Any Fire Emblem people here? A new mainline game was finally announced this Tuesday, Fire Emblem Engage. It's been over three years since Three Houses released, unless you count the Dynasty Warriors game, which I don't.

There have been comments on the main characters' split color look. Specifically, his/her resemblance to the colors of a specific toothpaste brand. The character design has grown on me, but the clowning is well-deserved. The character designs of many of the side characters are more concerning for me, as many look like generic gacha fantasy art at first blush.
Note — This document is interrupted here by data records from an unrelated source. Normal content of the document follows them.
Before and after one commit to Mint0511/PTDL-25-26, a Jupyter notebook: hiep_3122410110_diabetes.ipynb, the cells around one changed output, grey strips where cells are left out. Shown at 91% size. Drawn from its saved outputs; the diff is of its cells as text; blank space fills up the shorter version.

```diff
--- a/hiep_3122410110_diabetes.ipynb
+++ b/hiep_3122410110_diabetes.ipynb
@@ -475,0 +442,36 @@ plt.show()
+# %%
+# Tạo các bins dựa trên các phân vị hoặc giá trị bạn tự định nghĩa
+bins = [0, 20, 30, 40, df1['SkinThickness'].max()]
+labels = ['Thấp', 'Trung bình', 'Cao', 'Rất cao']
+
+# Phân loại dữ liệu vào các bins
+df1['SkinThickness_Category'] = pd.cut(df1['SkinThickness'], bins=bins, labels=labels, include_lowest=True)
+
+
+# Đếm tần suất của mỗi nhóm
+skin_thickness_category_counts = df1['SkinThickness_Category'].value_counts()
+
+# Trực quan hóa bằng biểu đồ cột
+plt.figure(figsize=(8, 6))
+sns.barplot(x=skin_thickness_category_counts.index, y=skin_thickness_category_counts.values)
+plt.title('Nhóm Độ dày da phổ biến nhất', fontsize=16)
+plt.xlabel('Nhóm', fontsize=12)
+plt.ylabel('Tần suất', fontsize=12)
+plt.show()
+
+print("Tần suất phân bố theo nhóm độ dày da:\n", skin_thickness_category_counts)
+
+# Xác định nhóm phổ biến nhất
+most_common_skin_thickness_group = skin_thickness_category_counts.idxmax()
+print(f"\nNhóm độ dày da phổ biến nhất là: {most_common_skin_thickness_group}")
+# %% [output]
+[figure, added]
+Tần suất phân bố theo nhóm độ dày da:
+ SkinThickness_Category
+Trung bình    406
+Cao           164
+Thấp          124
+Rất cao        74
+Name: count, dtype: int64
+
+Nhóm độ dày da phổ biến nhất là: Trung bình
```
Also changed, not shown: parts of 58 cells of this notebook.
I'll have to see them in more detail and how they grow on me. The game looks like it takes many leads from Awakening and Heroes, for better and worse.

Notably, it doesn't seem to have a route split, which the last two new (original) games did, and also seems to be rolling back some of the focus on the Persona elements of Three Houses. I'm lukewarm on route splits, since it's often obvious after you've played the routes where compromises in design and quality had to be made to support them. I liked the Monastery in Three Houses, but know it's not for everyone.

I'm also interested in how it will be built around permadeath. If you don't know, it is a staple mechanic in Fire Emblem that if a unit hits 0 HP, they die and are not usable for the rest of the campaign, unless you reload the map of course, potentially losing an hour of progress. You're supposed to play to keep your units alive and if someone is going to die, it better be for a damn good reason, because you won't have them for the rest of the run. Early games in the franchise drowned you with tons of recruitable characters with little personality to act as replacements, though you were still incentivized to keep your best alive as the replacements are often worse.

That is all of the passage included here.